_Work instructions_. Word for word, repeat the data that follows. Do not include the pictures.

User interface change data

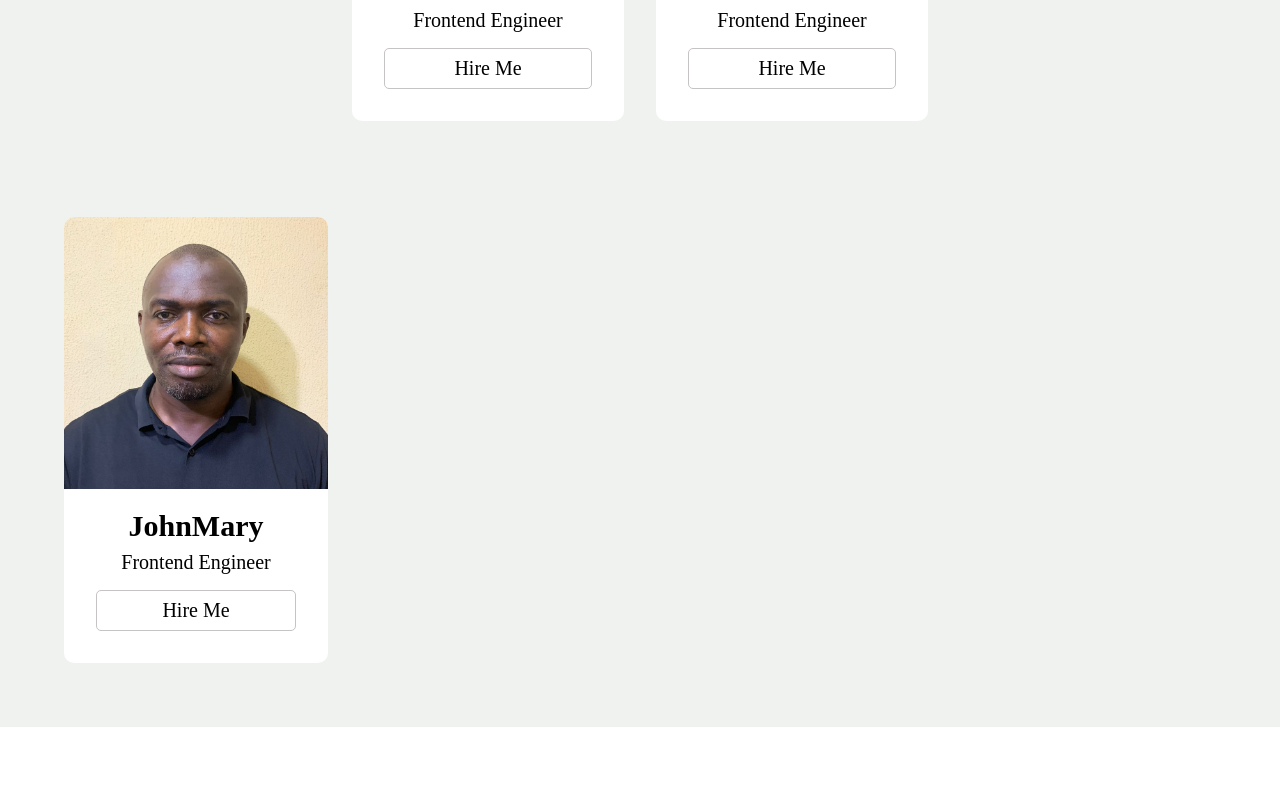
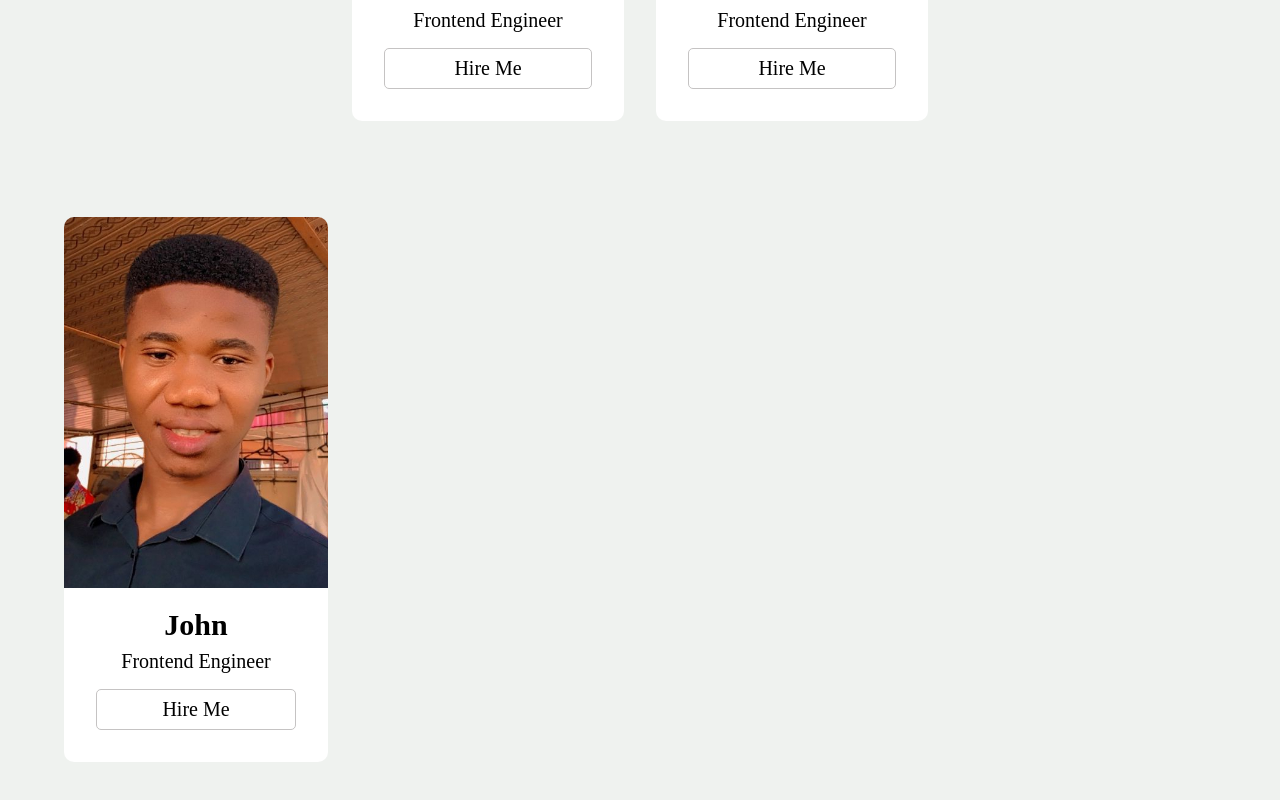
Before and after one commit to ekeneakubue/skillup2025B, a React (Vite) app: page /portfolio in a window 1280 px wide. Shown: the part 566-1366 px from the top of the page. Before the commit the page ends 1293 px from the top, so only its background shows below. Built offline with nearby package versions, Linux system fonts and the light colour scheme.

Commit message:
i added my pics and name to portfolio

```diff
--- a/src/pages/portfolio/Portfolio.jsx
+++ b/src/pages/portfolio/Portfolio.jsx
@@ -26,8 +26,8 @@ export default function Portfolio() {
             <div className={style.student_cards}>
               <section>
                 <PortfolioCard
-                  img = './images/portfolios/Ekene.png'
-                  name = 'JohnMary'
+                  img = './images/portfolios/John.jpg'
+                  name = 'John'
                   path='Frontend Engineer'
                 />
 
```
Also changed, not shown: public/images/portfolios/John.jpg (added).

_Response area_.
Before and after one commit to ekeneakubue/skillup2025B, a React (Vite) app: page /portfolio in a window 1280 px wide. Shown: the part 566-1366 px from the top of the page. Before the commit the page ends 1293 px from the top, so only its background shows below. Built offline with nearby package versions, Linux system fonts and the light colour scheme.

Commit message:
i added my pics and name to portfolio

```diff
--- a/src/pages/portfolio/Portfolio.jsx
+++ b/src/pages/portfolio/Portfolio.jsx
@@ -26,8 +26,8 @@ export default function Portfolio() {
             <div className={style.student_cards}>
               <section>
                 <PortfolioCard
-                  img = './images/portfolios/Ekene.png'
-                  name = 'JohnMary'
+                  img = './images/portfolios/John.jpg'
+                  name = 'John'
                   path='Frontend Engineer'
                 />
 
```
Also changed, not shown: public/images/portfolios/John.jpg (added).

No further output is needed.